After floating bills the previous two years (Exhibit A
, Exhibit B
) that would allow officials to drug test federal welfare recipients in Missouri, lawmakers in Jefferson City finally got enough votes to send the legislation to the governor.
And they did so in convincing fashion. This year's bill
-- sponsored by Rep. Ellen Bransom (R - Sikeston) -- cleared the House and Senate with a veto-proof majority. The bill actually grew more onerous once it made its way to the Senate with legislators there increasing from one to three years the penalty for welfare recipients who test positive for drugs.
As the law currently reads, participants in the Temporary Assistance for Needy Families found to be on drugs will still be eligible for benefits if they enter drug treatment. Should they test positive for drugs again, they'd lose welfare assistance for three years. It's up to the Department of Social Services to determine whom to screen and how to test them. The testing could cost the state $1 million a year. There are about 29,000 Missouri adults who participate in the program.

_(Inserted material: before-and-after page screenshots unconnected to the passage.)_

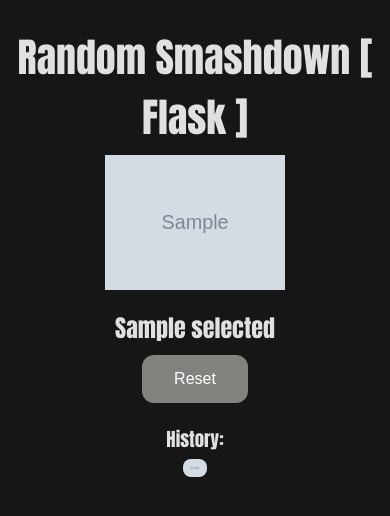
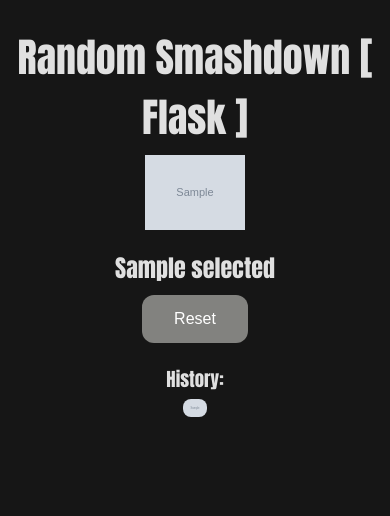
Before and after one commit to TheMTorres29/AugustCoding, a Flask app: template RandomSmashdownPy/randomSmashdown-flask/templates/index.html in a window 390 px wide. Shown: the top 516 px of the page. Run offline with Flask 3, Linux system fonts and the light colour scheme; the template is opened without the code that fills it: most values are stand-ins (such as "Sample title", 1, 10 or a date in 2020); grey boxes marked "Sample" are stand-in pictures.

Commit message:
CSS edits

```diff
--- a/RandomSmashdownPy/randomSmashdown-flask/app.py
+++ b/RandomSmashdownPy/randomSmashdown-flask/app.py
@@ -6,9 +6,6 @@ import os
 
 app = Flask(__name__)
 app.secret_key = os.environ.get("FLASK_SECRET_KEY", "dev_default_key")
-
-# Generate a random secret key
-print(secrets.token_urlsafe(32))
 
 @app.route("/", methods=["GET", "POST"])
 def index():
--- a/RandomSmashdownPy/randomSmashdown-flask/static/style.css
+++ b/RandomSmashdownPy/randomSmashdown-flask/static/style.css
@@ -2,7 +2,7 @@ body { font-family: Impact, sans-serif; text-align: center; background-color: #1
 h1 { font-size: 2.5em; margin-bottom: 0.2em; font-weight: 100; color:  rgba(255, 255, 255, 0.87); }
 h2, h3 { margin-bottom: 0.2em; font-weight: 100; color:  rgba(255, 255, 255, 0.87); }
 .fighter-container { display: flex; flex-direction: column; align-items: center; margin: 0 auto; }
-.fighter-img { width: 120px; max-height: 100%;  object-fit: contain; }
+.fighter-img { width: 90px; max-height: 100%;  object-fit: contain; }
 .RandomBtn {
     background-color: #c9c9c5;
     border: none;
@@ -38,6 +38,6 @@ h2, h3 { margin-bottom: 0.2em; font-weight: 100; color:  rgba(255, 255, 255, 0.8
 }
 .history img { margin: 2px; border-radius: 8px; }
 @media (max-width: 500px) {
-    .fighter-img { width: 180px !important; }
+    .fighter-img { width: 100px !important; }
     .history img { width: 24px !important; }
 }
```
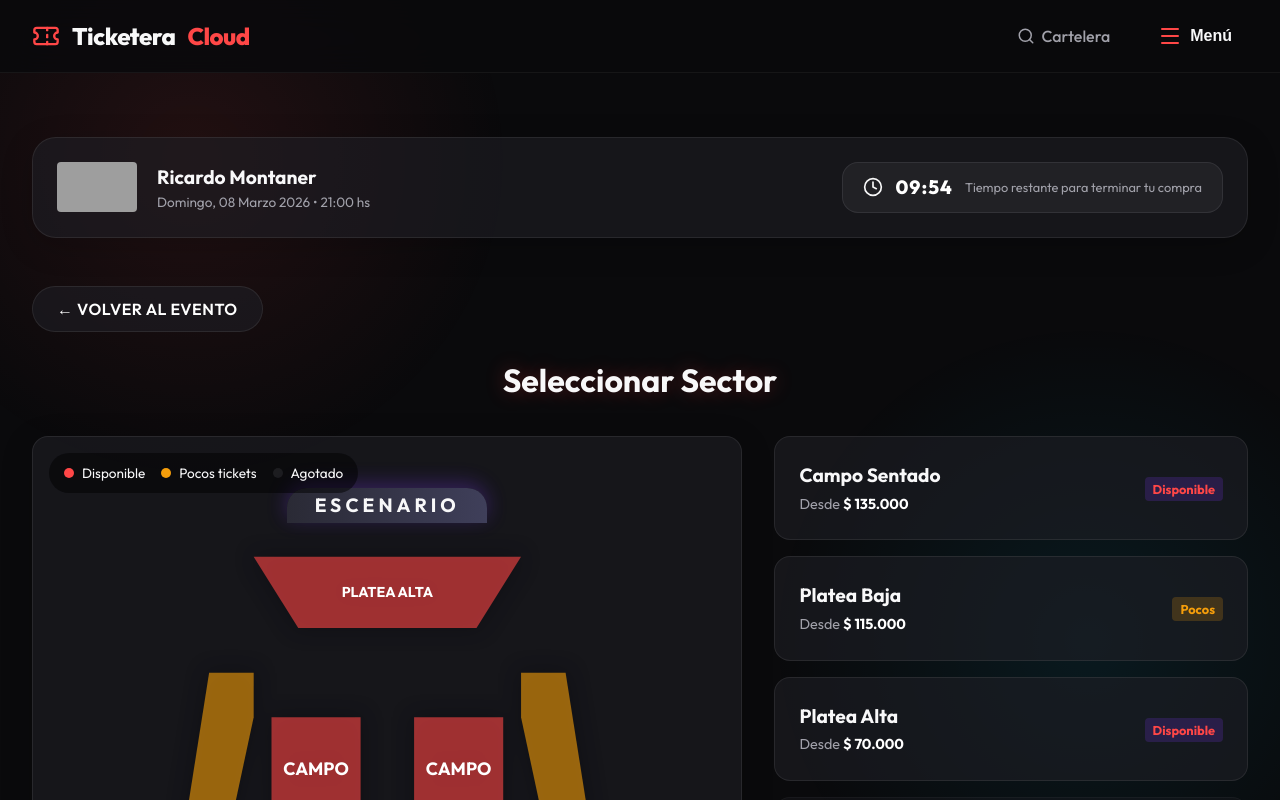
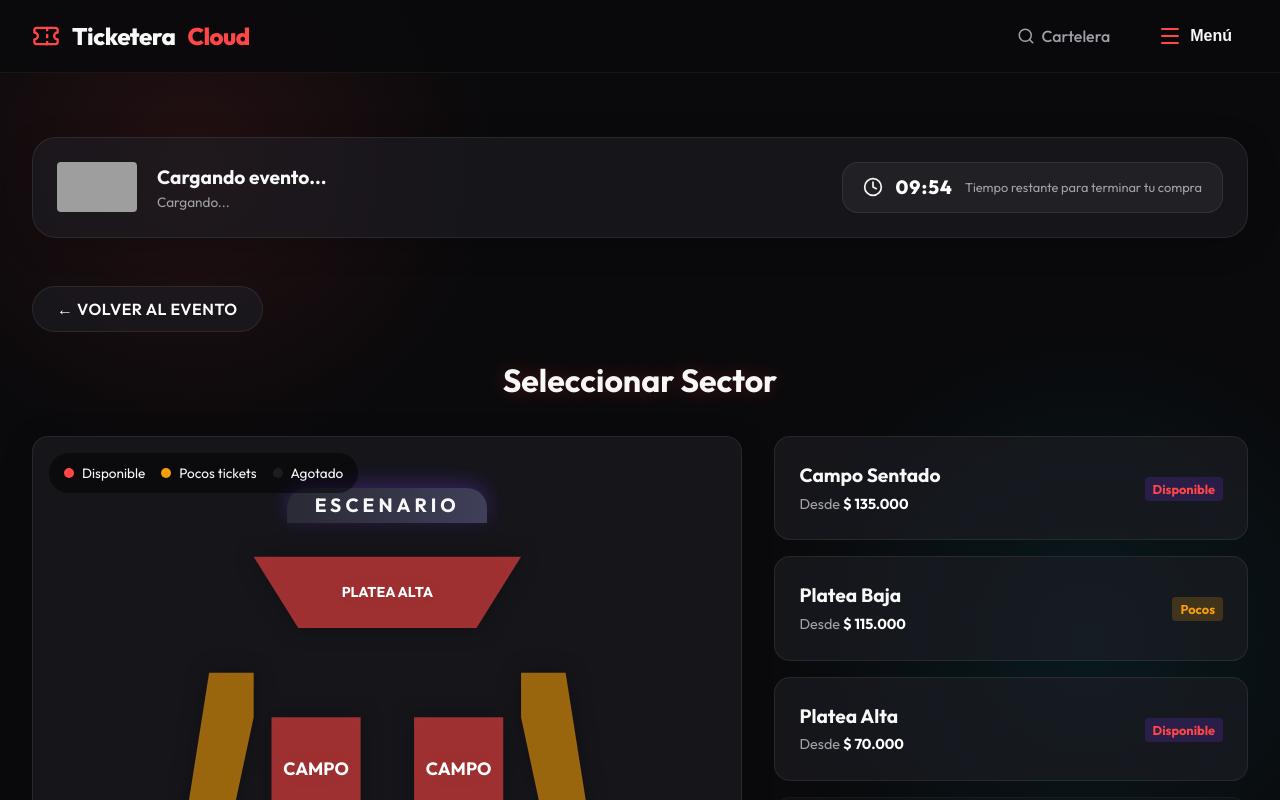
Before and after one commit to moreirajonatan1983/demo-ticketing-web, a React (Vite) app: page /event/1/date/1/sectors in a window 1280 px wide. Shown: the top 800 px of the page. Built offline with nearby package versions, Linux system fonts and the light colour scheme; no server answers; grey boxes are pictures that could not be loaded.

Commit message:
feat: complete dynamic frontend state with Zustands

```diff
--- a/src/pages/Checkout.tsx
+++ b/src/pages/Checkout.tsx
@@ -1,4 +1,4 @@
-
+import { useEffect } from 'react';
 import { CreditCard, ShieldCheck, Mail, Lock } from 'lucide-react';
 import { useNavigate, useParams } from 'react-router-dom';
 import { useStore } from '../store/useStore';
@@ -6,7 +6,11 @@
 const Checkout = () => {
     const navigate = useNavigate();
     const { id } = useParams();
-    const { checkoutProcessing: isProcessing, checkoutConfirmed: isConfirmed, processCheckout } = useStore();
+    const { checkoutProcessing: isProcessing, checkoutConfirmed: isConfirmed, processCheckout, selectedEvent, fetchEventDetails } = useStore();
+
+    useEffect(() => {
+        if (id) fetchEventDetails(id);
+    }, [id, fetchEventDetails]);
 
     const total = 700.00; // Mock total from 2 tickets of 350
     const totalItems = 2; // Mock
@@ -94,7 +98,7 @@
                         <h3 style={{ fontSize: '1.25rem', marginBottom: '1.5rem', fontWeight: '700' }}>Resumen de Compra</h3>
 
                         <div style={{ marginBottom: '1.5rem' }}>
-                            <div style={{ fontWeight: 'bold' }}>COLDPLAY - Music of the Spheres</div>
+                            <div style={{ fontWeight: 'bold' }}>{selectedEvent?.title || "Evento"}</div>
                             <div style={{ fontSize: '0.85rem', color: 'var(--text-secondary)' }}>Sector: VIP Front Stage</div>
                             <div style={{ fontSize: '0.85rem', color: 'var(--text-secondary)' }}>Fila G - Asientos 4, 5</div>
                         </div>
--- a/src/pages/DeliverySelection.tsx
+++ b/src/pages/DeliverySelection.tsx
@@ -1,19 +1,26 @@
-import { useState } from 'react';
-import { useNavigate } from 'react-router-dom';
+import { useState, useEffect } from 'react';
+import { useNavigate, useParams } from 'react-router-dom';
 import { Smartphone, ShieldCheck } from 'lucide-react';
 import EventHeader from '../components/EventHeader';
+import { useStore } from '../store/useStore';
 
 const DeliverySelection = () => {
     const navigate = useNavigate();
+    const { id } = useParams();
     const [selectedDelivery, setSelectedDelivery] = useState('eticket');
+    const { selectedEvent, fetchEventDetails } = useStore();
+
+    useEffect(() => {
+        if (id) fetchEventDetails(id);
+    }, [id, fetchEventDetails]);
 
     const handleContinue = () => {
-        navigate('/event/1/checkout');
+        navigate(`/event/${id || "1"}/checkout`);
     };
 
     return (
         <div className="animate-fade-in" style={{ padding: '2rem 0' }}>
-            <EventHeader title="Ricardo Montaner" date="Domingo, 08 Marzo 2026 • 21:00 hs" timeRemaining="08:58" />
+            <EventHeader title={selectedEvent?.title || "Cargando evento..."} date={selectedEvent?.date || "Cargando..."} timeRemaining="08:58" />
 
             <div style={{ display: 'grid', gridTemplateColumns: '1.5fr 1fr', gap: '3rem' }}>
                 {/* Left - Delivery Options */}
--- a/src/pages/StadiumMap.tsx
+++ b/src/pages/StadiumMap.tsx
@@ -1,7 +1,8 @@
-import { useState } from 'react';
+import { useState, useEffect } from 'react';
 import { Info } from 'lucide-react';
-import { useNavigate } from 'react-router-dom';
+import { useNavigate, useParams } from 'react-router-dom';
 import EventHeader from '../components/EventHeader';
+import { useStore } from '../store/useStore';
 
 const MOCK_SECTORS = [
     { id: 'campo', name: 'Campo Sentado', price: 135000, status: 'available', blocks: [{ id: 'A', name: 'Bloque A' }, { id: 'B', name: 'Bloque B' }] },
@@ -12,11 +13,17 @@
 
 const StadiumMap = () => {
     const navigate = useNavigate();
+    const { id } = useParams();
     const [selectedSector, setSelectedSector] = useState<string | null>(null);
+    const { selectedEvent, fetchEventDetails } = useStore();
+
+    useEffect(() => {
+        if (id) fetchEventDetails(id);
+    }, [id, fetchEventDetails]);
 
     return (
         <div className="animate-fade-in" style={{ padding: '2rem 0' }}>
-            <EventHeader title="Ricardo Montaner" date="Domingo, 08 Marzo 2026 • 21:00 hs" timeRemaining="09:54" />
+            <EventHeader title={selectedEvent?.title || "Cargando evento..."} date={selectedEvent?.date || "Cargando..."} timeRemaining="09:54" />
 
             <button className="btn btn-secondary" style={{ marginBottom: '1.5rem', marginTop: '1rem' }} onClick={() => navigate(-1)}>
                 &larr; Volver al Evento
@@ -76,7 +83,7 @@
                             onClick={() => {
                                 if (sec.status !== 'soldout') {
                                     if (selectedSector === sec.id) {
-                                        navigate(`/event/1/date/1/sector/${sec.id}/block/1/seats`);
+                                        navigate(`/event/${id || "1"}/date/1/sector/${sec.id}/block/1/seats`);
                                     } else {
                                         setSelectedSector(sec.id);
                                     }
@@ -99,7 +106,7 @@
                             {selectedSector === sec.id && sec.status !== 'soldout' && (
                                 <div style={{ marginTop: '1.5rem', paddingTop: '1.5rem', borderTop: '1px solid rgba(255,255,255,0.1)', display: 'flex', justifyContent: 'space-between', alignItems: 'center' }}>
                                     <span style={{ fontSize: '0.9rem', color: 'var(--text-secondary)' }}><Info size={16} style={{ display: 'inline', marginRight: '6px', verticalAlign: 'middle' }} /> Toca nuevamente para ver asientos</span>
-                                    <button className="btn btn-primary" onClick={() => navigate(`/event/1/date/1/sector/${sec.id}/block/1/seats`)}>
+                                    <button className="btn btn-primary" onClick={() => navigate(`/event/${id || "1"}/date/1/sector/${sec.id}/block/1/seats`)}>
                                         Ver Butacas
                                     </button>
                                 </div>
```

Critics contend that the bill would unfairly harm the children of welfare recipients, but backers of the bill say dependents could still get aid through third-party participants.
The third time proved to be the charm.